# What the exercise asks:
Your output must reproduce all the records below precisely and contain no pictures.
··· Provided information
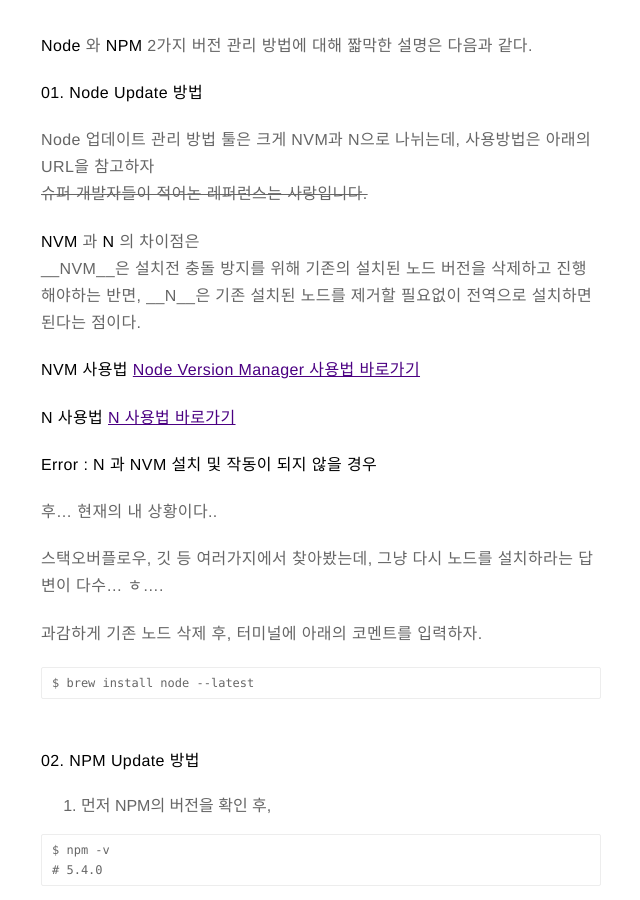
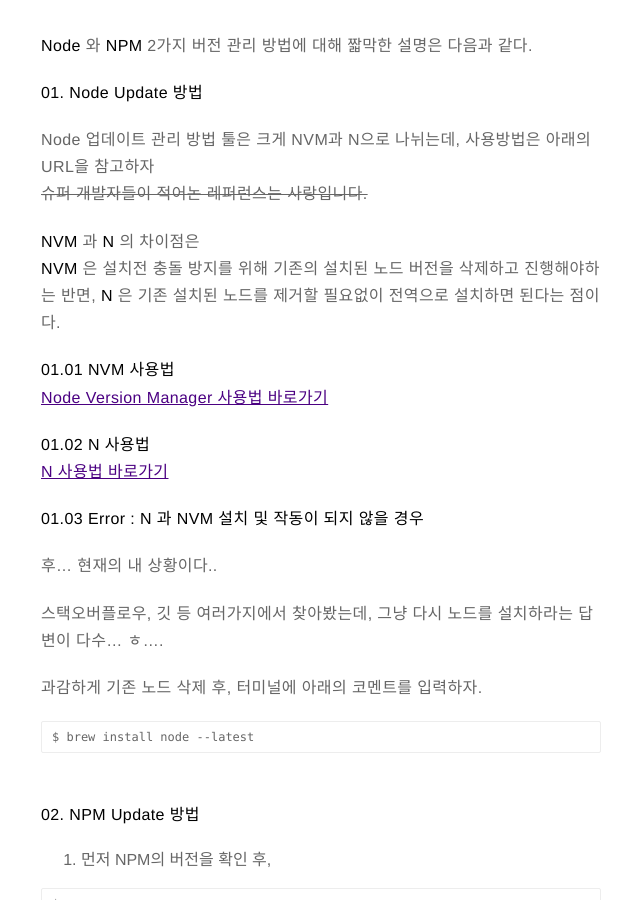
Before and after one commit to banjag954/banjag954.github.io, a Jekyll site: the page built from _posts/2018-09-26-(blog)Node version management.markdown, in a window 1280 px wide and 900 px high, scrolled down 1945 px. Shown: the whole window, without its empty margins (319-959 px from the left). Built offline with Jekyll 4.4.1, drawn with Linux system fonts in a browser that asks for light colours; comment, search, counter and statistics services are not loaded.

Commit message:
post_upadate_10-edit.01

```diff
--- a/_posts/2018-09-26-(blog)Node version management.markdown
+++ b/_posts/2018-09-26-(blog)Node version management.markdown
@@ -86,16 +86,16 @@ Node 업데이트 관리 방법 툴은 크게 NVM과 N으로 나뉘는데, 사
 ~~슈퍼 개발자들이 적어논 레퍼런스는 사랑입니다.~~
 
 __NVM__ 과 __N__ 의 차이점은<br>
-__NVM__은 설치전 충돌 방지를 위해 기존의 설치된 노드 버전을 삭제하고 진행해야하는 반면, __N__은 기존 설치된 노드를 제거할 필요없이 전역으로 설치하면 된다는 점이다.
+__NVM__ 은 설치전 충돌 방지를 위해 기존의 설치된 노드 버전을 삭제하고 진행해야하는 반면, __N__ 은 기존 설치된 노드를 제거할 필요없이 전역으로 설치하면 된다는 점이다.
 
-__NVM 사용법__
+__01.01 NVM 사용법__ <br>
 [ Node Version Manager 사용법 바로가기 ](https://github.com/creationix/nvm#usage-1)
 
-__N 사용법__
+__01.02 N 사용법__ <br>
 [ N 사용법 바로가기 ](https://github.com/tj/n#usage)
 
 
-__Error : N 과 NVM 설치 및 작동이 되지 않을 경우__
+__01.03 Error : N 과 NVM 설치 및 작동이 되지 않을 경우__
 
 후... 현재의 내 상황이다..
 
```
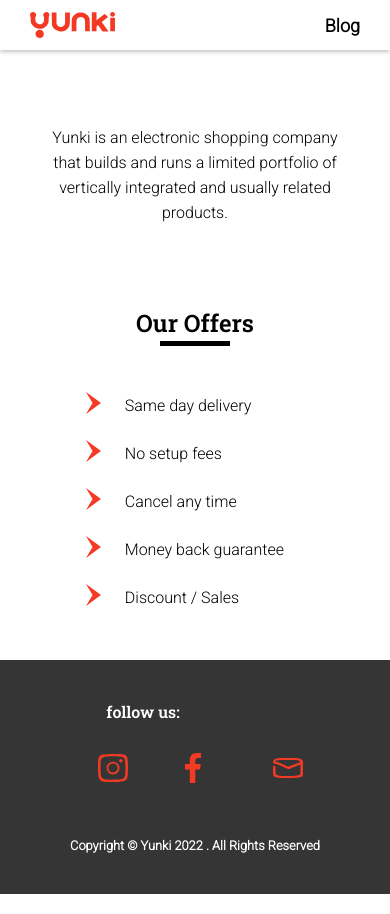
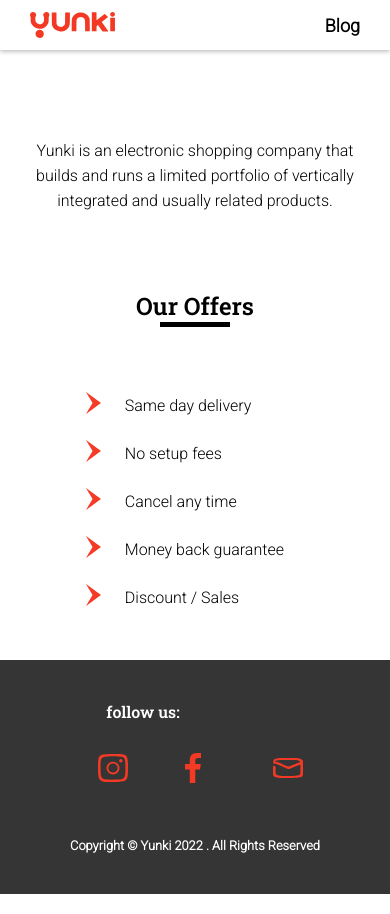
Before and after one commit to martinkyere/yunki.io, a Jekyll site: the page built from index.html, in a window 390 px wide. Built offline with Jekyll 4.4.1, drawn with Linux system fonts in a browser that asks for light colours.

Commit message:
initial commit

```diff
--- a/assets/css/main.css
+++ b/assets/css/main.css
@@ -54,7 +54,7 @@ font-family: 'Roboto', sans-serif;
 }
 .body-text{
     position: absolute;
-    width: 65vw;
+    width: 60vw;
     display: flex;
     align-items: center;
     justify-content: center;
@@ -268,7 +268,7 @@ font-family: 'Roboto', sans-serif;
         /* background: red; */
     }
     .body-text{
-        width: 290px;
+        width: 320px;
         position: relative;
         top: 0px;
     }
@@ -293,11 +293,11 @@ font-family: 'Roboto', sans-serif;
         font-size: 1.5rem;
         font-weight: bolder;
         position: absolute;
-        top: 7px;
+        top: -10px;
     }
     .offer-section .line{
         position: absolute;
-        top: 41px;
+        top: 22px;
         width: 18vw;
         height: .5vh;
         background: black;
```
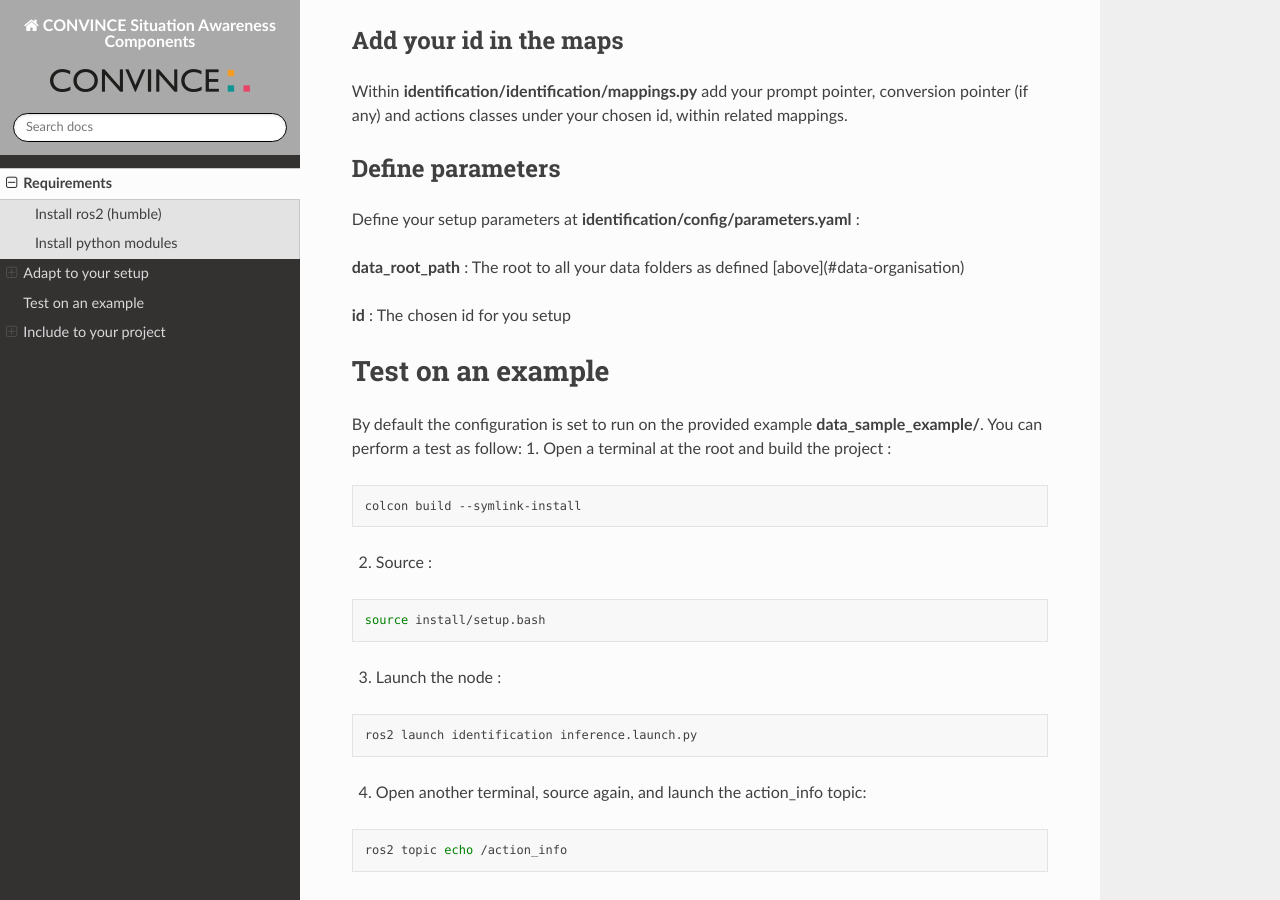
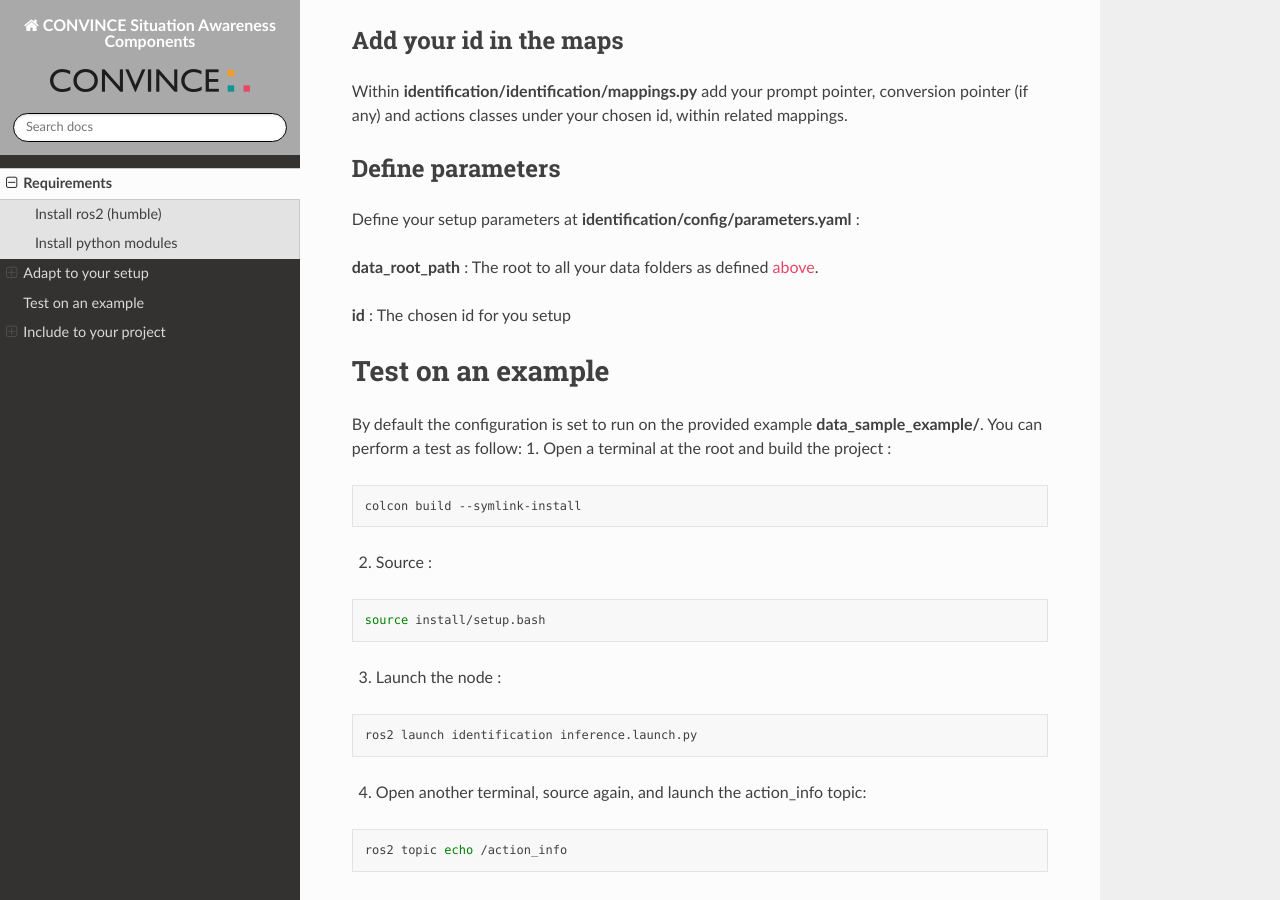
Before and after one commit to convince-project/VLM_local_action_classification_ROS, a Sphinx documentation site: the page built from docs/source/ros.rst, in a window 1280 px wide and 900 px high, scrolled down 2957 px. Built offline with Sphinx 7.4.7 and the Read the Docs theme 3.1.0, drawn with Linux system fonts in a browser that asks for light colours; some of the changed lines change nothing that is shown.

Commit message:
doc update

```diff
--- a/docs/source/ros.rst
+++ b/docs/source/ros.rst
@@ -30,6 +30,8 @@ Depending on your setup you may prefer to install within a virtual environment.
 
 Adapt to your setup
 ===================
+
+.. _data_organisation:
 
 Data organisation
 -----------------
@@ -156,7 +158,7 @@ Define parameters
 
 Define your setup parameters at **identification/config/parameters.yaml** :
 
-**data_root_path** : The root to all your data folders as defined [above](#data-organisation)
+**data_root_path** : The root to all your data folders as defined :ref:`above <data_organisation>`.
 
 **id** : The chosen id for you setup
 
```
······
# Answer area:
Before and after one commit to banjag954/banjag954.github.io, a Jekyll site: the page built from _posts/2018-09-26-(blog)Node version management.markdown, in a window 1280 px wide and 900 px high, scrolled down 1945 px. Shown: the whole window, without its empty margins (319-959 px from the left). Built offline with Jekyll 4.4.1, drawn with Linux system fonts in a browser that asks for light colours; comment, search, counter and statistics services are not loaded.

Commit message:
post_upadate_10-edit.01

```diff
--- a/_posts/2018-09-26-(blog)Node version management.markdown
+++ b/_posts/2018-09-26-(blog)Node version management.markdown
@@ -86,16 +86,16 @@ Node 업데이트 관리 방법 툴은 크게 NVM과 N으로 나뉘는데, 사
 ~~슈퍼 개발자들이 적어논 레퍼런스는 사랑입니다.~~
 
 __NVM__ 과 __N__ 의 차이점은<br>
-__NVM__은 설치전 충돌 방지를 위해 기존의 설치된 노드 버전을 삭제하고 진행해야하는 반면, __N__은 기존 설치된 노드를 제거할 필요없이 전역으로 설치하면 된다는 점이다.
+__NVM__ 은 설치전 충돌 방지를 위해 기존의 설치된 노드 버전을 삭제하고 진행해야하는 반면, __N__ 은 기존 설치된 노드를 제거할 필요없이 전역으로 설치하면 된다는 점이다.
 
-__NVM 사용법__
+__01.01 NVM 사용법__ <br>
 [ Node Version Manager 사용법 바로가기 ](https://github.com/creationix/nvm#usage-1)
 
-__N 사용법__
+__01.02 N 사용법__ <br>
 [ N 사용법 바로가기 ](https://github.com/tj/n#usage)
 
 
-__Error : N 과 NVM 설치 및 작동이 되지 않을 경우__
+__01.03 Error : N 과 NVM 설치 및 작동이 되지 않을 경우__
 
 후... 현재의 내 상황이다..
 
```
Before and after one commit to martinkyere/yunki.io, a Jekyll site: the page built from index.html, in a window 390 px wide. Built offline with Jekyll 4.4.1, drawn with Linux system fonts in a browser that asks for light colours.

Commit message:
initial commit

```diff
--- a/assets/css/main.css
+++ b/assets/css/main.css
@@ -54,7 +54,7 @@ font-family: 'Roboto', sans-serif;
 }
 .body-text{
     position: absolute;
-    width: 65vw;
+    width: 60vw;
     display: flex;
     align-items: center;
     justify-content: center;
@@ -268,7 +268,7 @@ font-family: 'Roboto', sans-serif;
         /* background: red; */
     }
     .body-text{
-        width: 290px;
+        width: 320px;
         position: relative;
         top: 0px;
     }
@@ -293,11 +293,11 @@ font-family: 'Roboto', sans-serif;
         font-size: 1.5rem;
         font-weight: bolder;
         position: absolute;
-        top: 7px;
+        top: -10px;
     }
     .offer-section .line{
         position: absolute;
-        top: 41px;
+        top: 22px;
         width: 18vw;
         height: .5vh;
         background: black;
```
Before and after one commit to convince-project/VLM_local_action_classification_ROS, a Sphinx documentation site: the page built from docs/source/ros.rst, in a window 1280 px wide and 900 px high, scrolled down 2957 px. Built offline with Sphinx 7.4.7 and the Read the Docs theme 3.1.0, drawn with Linux system fonts in a browser that asks for light colours; some of the changed lines change nothing that is shown.

Commit message:
doc update

```diff
--- a/docs/source/ros.rst
+++ b/docs/source/ros.rst
@@ -30,6 +30,8 @@ Depending on your setup you may prefer to install within a virtual environment.
 
 Adapt to your setup
 ===================
+
+.. _data_organisation:
 
 Data organisation
 -----------------
@@ -156,7 +158,7 @@ Define parameters
 
 Define your setup parameters at **identification/config/parameters.yaml** :
 
-**data_root_path** : The root to all your data folders as defined [above](#data-organisation)
+**data_root_path** : The root to all your data folders as defined :ref:`above <data_organisation>`.
 
 **id** : The chosen id for you setup
 
```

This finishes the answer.